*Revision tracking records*
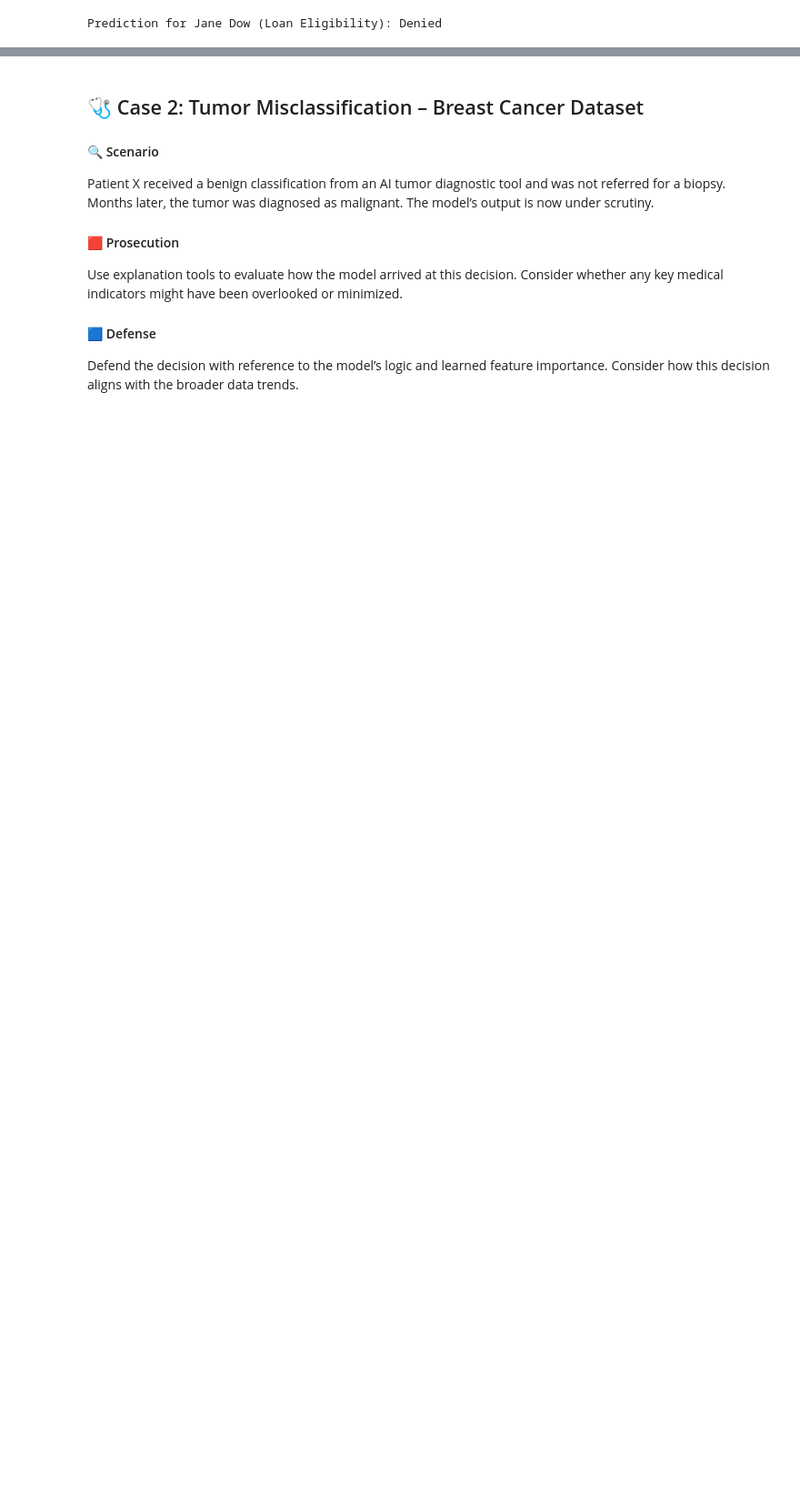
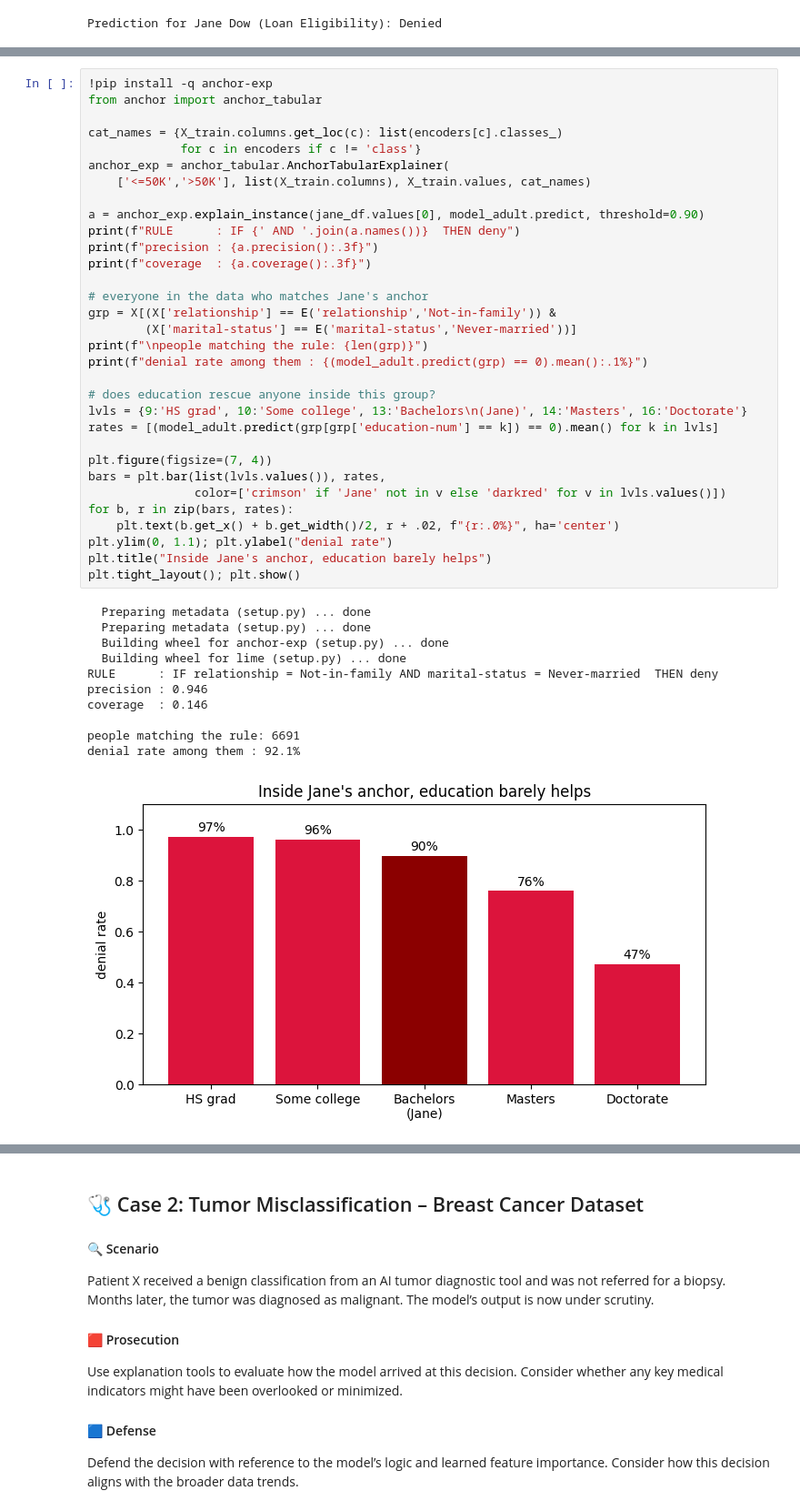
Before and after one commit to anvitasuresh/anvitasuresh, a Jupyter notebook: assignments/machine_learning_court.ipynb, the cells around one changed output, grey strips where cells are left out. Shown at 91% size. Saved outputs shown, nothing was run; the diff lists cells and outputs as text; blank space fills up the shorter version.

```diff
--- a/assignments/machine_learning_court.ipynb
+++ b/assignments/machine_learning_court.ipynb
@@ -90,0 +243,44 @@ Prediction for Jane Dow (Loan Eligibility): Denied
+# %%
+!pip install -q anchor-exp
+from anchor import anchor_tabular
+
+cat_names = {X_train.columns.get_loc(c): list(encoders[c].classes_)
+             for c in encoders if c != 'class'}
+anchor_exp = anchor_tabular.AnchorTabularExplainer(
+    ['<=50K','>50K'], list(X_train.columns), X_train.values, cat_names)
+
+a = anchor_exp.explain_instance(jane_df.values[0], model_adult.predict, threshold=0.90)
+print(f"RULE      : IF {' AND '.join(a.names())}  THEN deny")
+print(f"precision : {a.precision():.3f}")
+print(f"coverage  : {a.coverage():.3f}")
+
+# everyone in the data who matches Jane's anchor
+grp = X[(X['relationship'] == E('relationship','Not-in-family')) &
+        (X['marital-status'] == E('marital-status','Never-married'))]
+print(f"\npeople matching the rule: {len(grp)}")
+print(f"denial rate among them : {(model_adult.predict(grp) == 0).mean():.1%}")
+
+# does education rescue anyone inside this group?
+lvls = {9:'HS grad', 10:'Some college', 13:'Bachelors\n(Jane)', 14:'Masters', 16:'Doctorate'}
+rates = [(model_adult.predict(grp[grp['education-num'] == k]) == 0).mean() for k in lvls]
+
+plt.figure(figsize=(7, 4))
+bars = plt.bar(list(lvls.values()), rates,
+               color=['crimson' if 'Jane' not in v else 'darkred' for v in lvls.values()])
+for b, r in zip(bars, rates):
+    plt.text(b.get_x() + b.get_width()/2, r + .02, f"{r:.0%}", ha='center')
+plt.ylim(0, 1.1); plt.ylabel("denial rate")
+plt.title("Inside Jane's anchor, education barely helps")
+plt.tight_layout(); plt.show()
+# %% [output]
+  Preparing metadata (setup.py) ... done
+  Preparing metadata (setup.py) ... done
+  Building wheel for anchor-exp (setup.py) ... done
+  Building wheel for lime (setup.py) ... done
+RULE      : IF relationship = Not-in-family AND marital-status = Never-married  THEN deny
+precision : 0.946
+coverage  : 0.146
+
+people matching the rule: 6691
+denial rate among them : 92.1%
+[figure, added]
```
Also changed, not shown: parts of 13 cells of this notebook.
==
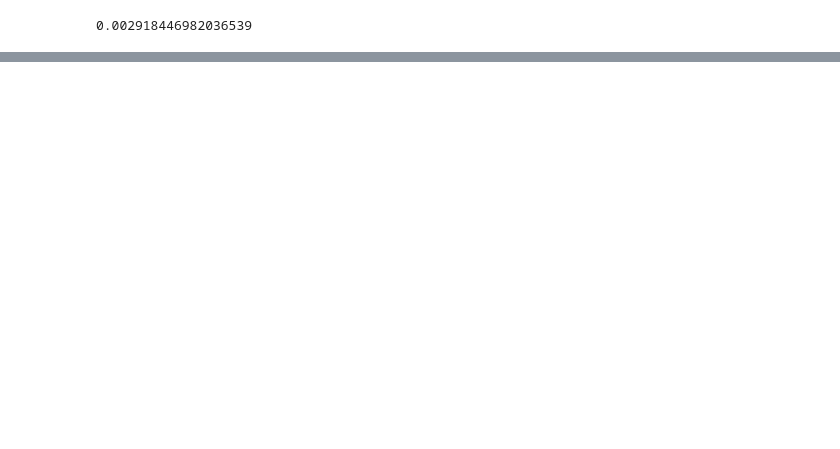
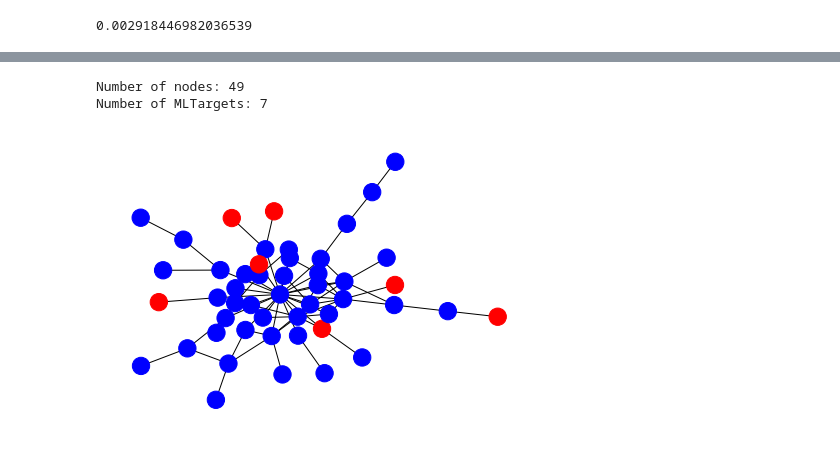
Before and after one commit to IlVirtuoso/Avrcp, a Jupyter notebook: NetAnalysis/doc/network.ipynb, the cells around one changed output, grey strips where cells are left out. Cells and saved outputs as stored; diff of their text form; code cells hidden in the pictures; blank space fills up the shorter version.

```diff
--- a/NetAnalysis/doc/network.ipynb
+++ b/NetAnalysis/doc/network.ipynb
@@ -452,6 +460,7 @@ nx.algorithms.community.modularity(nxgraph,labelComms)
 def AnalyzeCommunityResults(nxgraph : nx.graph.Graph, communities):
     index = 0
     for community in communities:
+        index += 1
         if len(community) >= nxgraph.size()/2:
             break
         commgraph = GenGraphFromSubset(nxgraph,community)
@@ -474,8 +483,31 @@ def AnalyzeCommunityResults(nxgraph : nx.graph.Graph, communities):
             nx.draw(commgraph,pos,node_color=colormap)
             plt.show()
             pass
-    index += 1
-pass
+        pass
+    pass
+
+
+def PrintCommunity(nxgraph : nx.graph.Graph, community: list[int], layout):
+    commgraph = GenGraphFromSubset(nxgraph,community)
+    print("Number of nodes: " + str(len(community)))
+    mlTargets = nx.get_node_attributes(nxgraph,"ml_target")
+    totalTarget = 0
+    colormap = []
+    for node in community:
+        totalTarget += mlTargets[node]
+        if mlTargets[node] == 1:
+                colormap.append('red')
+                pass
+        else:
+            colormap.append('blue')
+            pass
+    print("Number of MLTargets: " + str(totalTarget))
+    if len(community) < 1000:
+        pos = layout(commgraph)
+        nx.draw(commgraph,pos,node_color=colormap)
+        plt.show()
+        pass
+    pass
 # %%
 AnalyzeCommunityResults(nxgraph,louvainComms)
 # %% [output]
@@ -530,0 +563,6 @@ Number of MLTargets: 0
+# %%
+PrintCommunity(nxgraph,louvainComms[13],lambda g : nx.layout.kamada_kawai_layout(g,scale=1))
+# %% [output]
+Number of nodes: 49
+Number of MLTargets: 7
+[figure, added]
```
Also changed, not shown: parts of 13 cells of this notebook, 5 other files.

*PROBLEM STATEMENT*
Where the word "communities" occurs in a line of the records, copy that line.

*RESPONSE TO THE TASK*
 def AnalyzeCommunityResults(nxgraph : nx.graph.Graph, communities):
     for community in communities:
@@ -474,8 +483,31 @@ def AnalyzeCommunityResults(nxgraph : nx.graph.Graph, communities):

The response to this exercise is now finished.